The Christmas tree
I finally went out and chose the Christmas tree yesterday. I go to Fiesta Farms (200 Christie Street) because they have a?phenomenal?choice and I love the way they display the trees. They hang them so you can see the shape all the way around.?And John or Dino will give you chapter and verse on the qualities of each species.?For the past few years I’ve gotten a Noble Fir which is a glorious tree, wonderful shape, dark velvety leaves and a scent that just fills the whole house.?And they ?deliver it when they say they will.?
When we had the garden dining room added on to the house, I made sure our wonderful architect had a place for the Christmas tree. It’s the one part of Christmas I throw myself into: I love the whole process of dusting off the ornaments some of which have survived kids, cats and now grandchildren helping to decorate. Others gifts from the days when we had decorating parties.
The grandchildren have gotten to the age when this is not a big deal anymore but I’m going to try and get the boys to put at least one ornament on the tree when they visit tomorrow. When my kids were young it was just part of the annual ritual to spend an afternoon decorating (which led to the decorating party).?Hard to get grandchildren to hop to in quite the same way.
I load up the tree with lights and from Monday on we will turn them on for dinner and do it every day until January 6 and then poof out and over with. But during this period of the light holding back the darkness comes always as a surprise at how very satisfying an overloaded tree can be.
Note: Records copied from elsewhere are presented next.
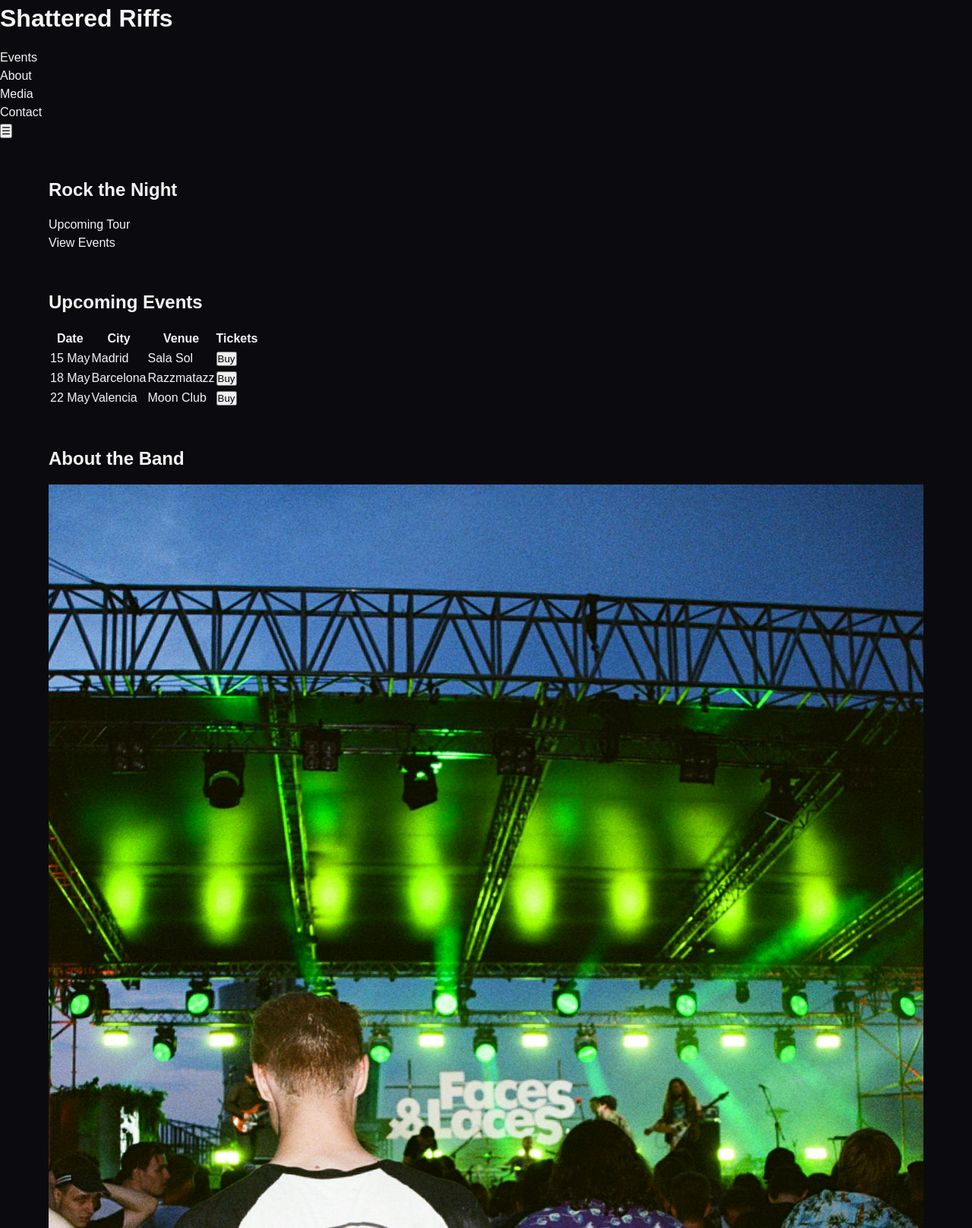
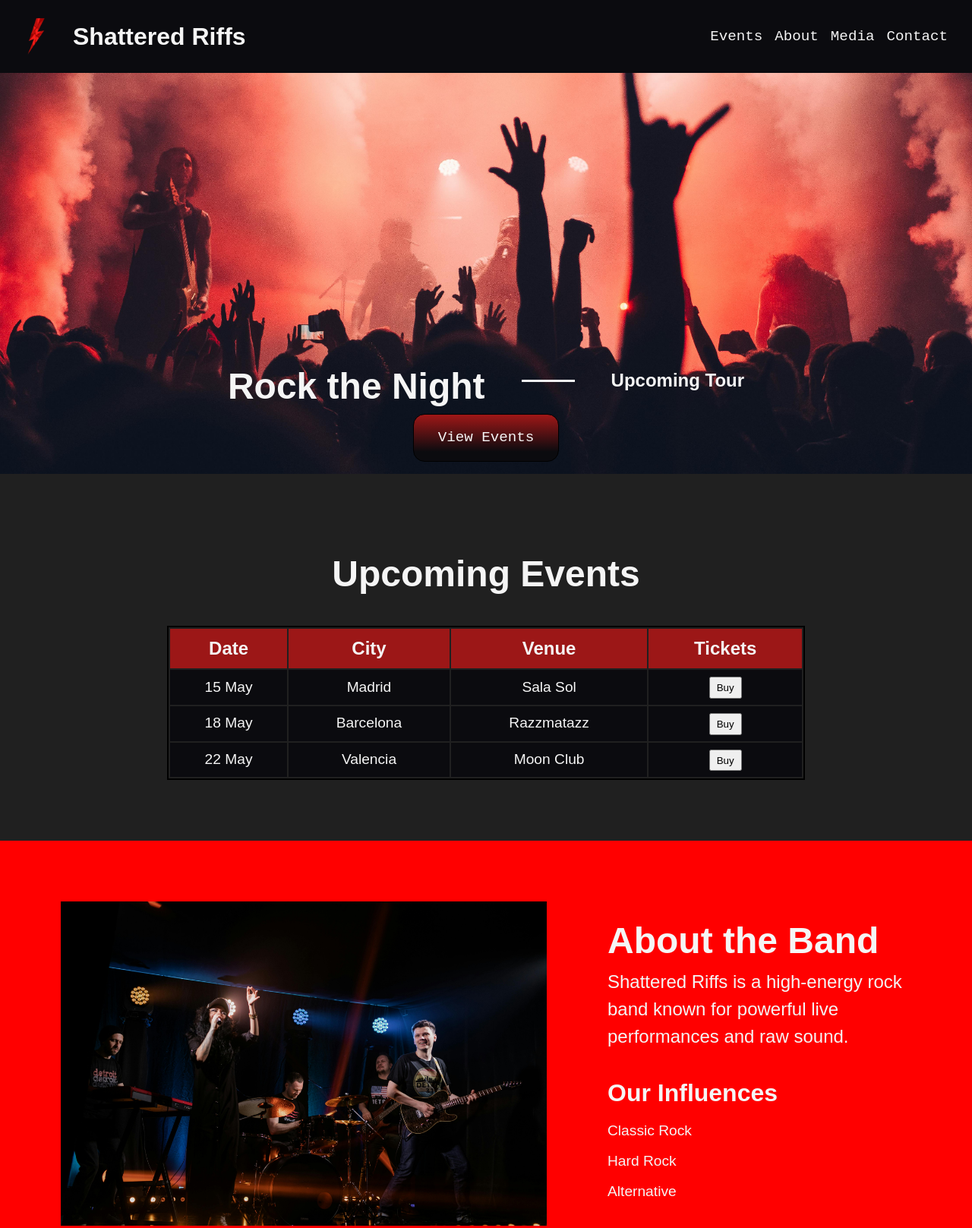
Before and after one commit to JayzirTech/PerformanceTest_M2-_HTML_and_CSS, a plain HTML site: page index.html in a window 1280 px wide. Shown: the top 1617 px of the page at 76% size. Drawn offline with Linux system fonts and the light colour scheme.

Commit message:
Web Terminada.

```diff
--- a/assets/css/style.css
+++ b/assets/css/style.css
@@ -31,7 +31,9 @@ section {
     margin: 3rem 0;
 }
 
-h1, h2, h3 {
+h1,
+h2,
+h3 {
     margin-bottom: 1rem;
 }
 
--- /dev/null
+++ b/assets/sass/styles.scss
@@ -0,0 +1,278 @@
+* {
+    margin: 0;
+    padding: 0;
+    box-sizing: border-box;
+}
+
+body {
+    font-family: Arial, Helvetica, sans-serif;
+    background-color: #0b0b0f;
+    color: #f5f5f5;
+    line-height: 1.5;
+}
+
+a {
+    text-decoration: none;
+    color: inherit;
+}
+
+h2 {
+    font-size: 3rem;
+    padding-top: 1rem;
+}
+
+.header {
+    display: flex;
+    align-items: center;
+    height: 6rem;
+    position: fixed;
+    top: 0;
+    width: 100%;
+    background-color: #0b0b0f;
+
+    .logo {
+        height: 100%;
+        width: auto;
+    }
+
+    .nav {
+        margin-right: 1rem;
+        margin-left: auto;
+
+        .nav__list {
+            list-style: none;
+            display: flex;
+            gap: 1rem;
+            font-size: 1.2rem;
+            font-family: 'Courier New', Courier, monospace;
+
+            li:hover {
+                color: rgb(156, 23, 23);
+                text-decoration: underline;
+                font-weight: bold;
+            }
+        }
+    }
+
+    .menu-toggle {
+        opacity: 0;
+    }
+}
+
+.hero {
+    background-image: url("/assets/img/img-9.jpg");
+    background-size: cover;
+    background-position: center;
+    height: 39rem;
+    width: 100%;
+    display: flex;
+    flex-direction: column;
+    align-items: center;
+    justify-content: flex-end;
+    padding-bottom: 1rem;
+
+    .simple-info {
+        display: flex;
+        align-items: center;
+        gap: 3rem;
+        font-family: Arial, Helvetica, sans-serif;
+        font-weight: bold;
+        font-size: 1.5rem;
+
+        div {
+            height: 3px;
+            width: 70px;
+            background-color: #f5f5f5;
+        }
+    }
+
+    a {
+        font-size: 1.2rem;
+        font-family: 'Courier New', Courier, monospace;
+        padding: 1rem 2rem;
+        border: 1px solid black;
+        border-radius: 15px;
+        background: linear-gradient(to bottom, rgb(156, 23, 23) 2%, #0b0b0f 80%);
+
+        &:hover {
+            color: #b8b6b6;
+            text-decoration: underline;
+            font-weight: bold;
+        }
+    }
+}
+
+#events {
+    display: flex;
+    flex-direction: column;
+    align-items: center;
+    background-color: #202020;
+    padding: 5rem;
+    font-family: Arial, Helvetica, sans-serif;
+
+    .events__table {
+        border: 2px solid black;
+        text-align: center;
+        width: 75%;
+        margin-top: 2rem;
+    }
+
+    thead {
+        background-color: rgb(156, 23, 23);
+    }
+
+    th,
+    td {
+        padding: .5rem 0;
+    }
+
+    th {
+        font-size: 1.5rem;
+    }
+
+    td {
+        font-size: 1.2rem;
+        background-color: #0b0b0f;
+
+        button {
+            padding: .3rem .5rem;
+        }
+    }
+}
+
+#about {
+    display: flex;
+    padding: 5rem 5rem;
+    background-color: red;
+    gap: 5rem;
+    justify-content: center;
+
+
+    @media (max-width: 768px) {
+        flex-direction: column;
+    }
+
+    img {
+        width: 40rem;
+        height: 100%;
+
+        @media (max-width: 768px) {
+            width: 100%;
+        }
+    }
+
+    article {
+        font-family: Arial, Helvetica, sans-serif;
+        width: 50%;
+
+        @media (max-width: 768px) {
+            width: 100%;
+        }
+
+        p {
+            font-size: 1.5rem;
+        }
+
+        h3 {
+            font-size: 2rem;
+            margin-top: 2rem;
+        }
+
+        li {
+            list-style: none;
+            margin-top: .7rem;
+            font-size: 1.2rem;
+        }
+    }
+}
+
+#media {
+    padding: 5rem 5rem;
+    display: flex;
+    flex-direction: column;
+    align-items: center;
+
+    h2 {
+        text-align: center;
+        padding-bottom: 5rem;
+    }
+
+    .media__grid {
+        display: flex;
+        justify-content: center;
+        flex-wrap: wrap;
+        gap: 2rem;
+
+        img {
+            width: 20rem;
+            height: 100%;
+        }
+
+        div {
+            display: flex;
+            gap: 2rem;
+            flex-direction: column;
+
+        }
+    }
+
+    iframe {
+        margin-top: 5rem;
+
+        @media (max-width: 768px) {
+            padding: 1rem;
+        }
+    }
+}
+
+.footer {
+    display: flex;
+    width: 100%;
+    align-items: center;
+    height: 6rem;
+    background-color: black;
+
+    p{
+        margin-left: 1rem;
+    }
+
+    .social {
+        margin-left: auto;
+        margin-right: 1rem;
+        display: flex;
+        list-style: none;
+        gap: 2rem;
+
+        @media (max-width: 768px) {
+            display: block;
+        }
+    }
+}
+
+/* Puedes usar esto si quieres centrar contenido */
+/* .container {
+    margin: 0 auto;
+} */
+
+
+/*@media (max-width: 768px) {
+
+    body {
+        font-size: 14px;
+    }
+
+    main {
+        width: 95%;
+    }
+
+    section {
+        margin: 2rem 0;
+    }
+
+    /* Hint clave */
+/* piensa en:
+       - menús colapsables
+       - layouts en columna
+       - imágenes adaptativas
+    */
+/*}*/
--- a/index.html
+++ b/index.html
@@ -1,18 +1,20 @@
 <!DOCTYPE html>
 <html lang="en">
+
 <head>
     <meta charset="UTF-8">
     <meta name="viewport" content="width=device-width, initial-scale=1.0">
     <title>The Shattered Riffs</title>
     <link rel="shortcut icon" href="./assets/icons/logo.ico" type="image/x-icon">
-    <link rel="stylesheet" href="./assets/css/style.css">
+    <link rel="stylesheet" href="./assets/css/styles2.css">
 </head>
+
 <body>
 
     <!-- HEADER -->
     <header class="header">
-        <div class="container header__content">
-            <h1 class="logo">Shattered Riffs</h1>
+        <img class="logo" src="./assets/icons/logo.ico" alt="logo">
+        <h1 class="BandName">Shattered Riffs</h1>
 
         <!-- Nav for desktop / hamburger for mobile -->
         <nav class="nav">
@@ -20,24 +22,24 @@
                 <li><a href="#events">Events</a></li>
                 <li><a href="#about">About</a></li>
                 <li><a href="#media">Media</a></li>
-                    <li><a href="#contact">Contact</a></li>
+                <li><a href="./README.md" target="_blank">Contact</a></li>
             </ul>
         </nav>
 
         <!-- Hint for JS (optional extra points) -->
         <button class="menu-toggle">☰</button>
-        </div>
     </header>
 
     <main>
 
         <!-- HERO -->
         <section class="hero">
-            <div class="hero__overlay">
+            <section class="simple-info">
                 <h2>Rock the Night</h2>
+                <div></div>
                 <p>Upcoming Tour</p>
-                <a href="#events" class="btn">View Events</a>
-            </div>
+            </section>
+            <a href="#events">View Events</a>
         </section>
 
         <!-- EVENTS -->
@@ -79,12 +81,11 @@
 
         <!-- ABOUT -->
         <section id="about" class="about container">
-            <h2>About the Band</h2>
 
-            <div class="about__content">
-                <img src="./assets/img/img-1.jpg" alt="Band photo">
+            <img src="./assets/img/img-2.jpg" alt="Band photo">
 
             <article>
+                <h2>About the Band</h2>
                 <p>
                     Shattered Riffs is a high-energy rock band known for powerful live performances
                     and raw sound.
@@ -98,39 +99,48 @@
                     <li>Alternative</li>
                 </ul>
             </article>
-            </div>
         </section>
 
         <!-- MEDIA -->
         <section id="media" class="media container">
             <h2>Multimedia</h2>
 
-            <div class="media__grid">
-                <img src="./assets/img/img-2.jpg" alt="">
-                <img src="./assets/img/img-3.jpg" alt="">
-                <img src="./assets/img/img-4.jpg" alt="">
-                <img src="./assets/img/img-5.jpg" alt="">
-                <img src="./assets/img/img-6.jpg" alt="">
-                <img src="./assets/img/img-7.jpg" alt="">
+            <section class="media__grid">
+                <img src="./assets/img/img-3.jpg" alt="algo">
+                <img src="./assets/img/img-1.jpg" alt="algo">
+                <div>
+                    <img src="./assets/img/img-4.jpg" alt="algo">
+                    <img src="./assets/img/img-5.jpg" alt="algo">
                 </div>
+                <img src="./assets/img/img-6.jpg" alt="algo">
+                <div>
+                    <img src="./assets/img/img-7.jpg" alt="algo">
+                    <img src="./assets/img/img-10.jpg" alt="algo">
+                </div>
+                <img src="./assets/img/img-8.jpg" alt="algo">
+            </section>
+
+            <iframe width="424" height="238" src="https://www.youtube.com/embed/_g_S4JdQGi4" title="Forever (Legendary Edition) Album Livestream and Tour Announcement" frameborder="0" allow="accelerometer; autoplay; clipboard-write; encrypted-media; gyroscope; picture-in-picture; web-share" referrerpolicy="strict-origin-when-cross-origin" allowfullscreen></iframe>
+
         </section>
 
     </main>
 
     <!-- FOOTER -->
     <footer id="contact" class="footer">
-        <div class="container footer__content">
+
             <p>© <span id="year"></span> Shattered Riffs</p>
 
             <!-- Another possible list -->
             <ul class="social">
                 <li><a href="#">Instagram</a></li>
                 <li><a href="#">Spotify</a></li>
-                <li><a href="#">YouTube</a></li>
+                <li><a href="https://www.youtube.com/@bonjovi/featured">YouTube</a></li>
             </ul>
-        </div>
+
     </footer>
 
     <script src="./assets/js/main.js"></script>
 </body>
+
 </html>
```
Also changed, not shown: assets/css/styles2.css (added), 1 other file. Lines whose indentation alone changed are shown as unchanged.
Now I’m doing this mostly alone it’s getting a little too tasteful. ?I’ll try to make it look as over-decorated, like a piece of junk jewelry, ?something wonderfully vulgar—an object to spend time admiring with a really good glass of wine.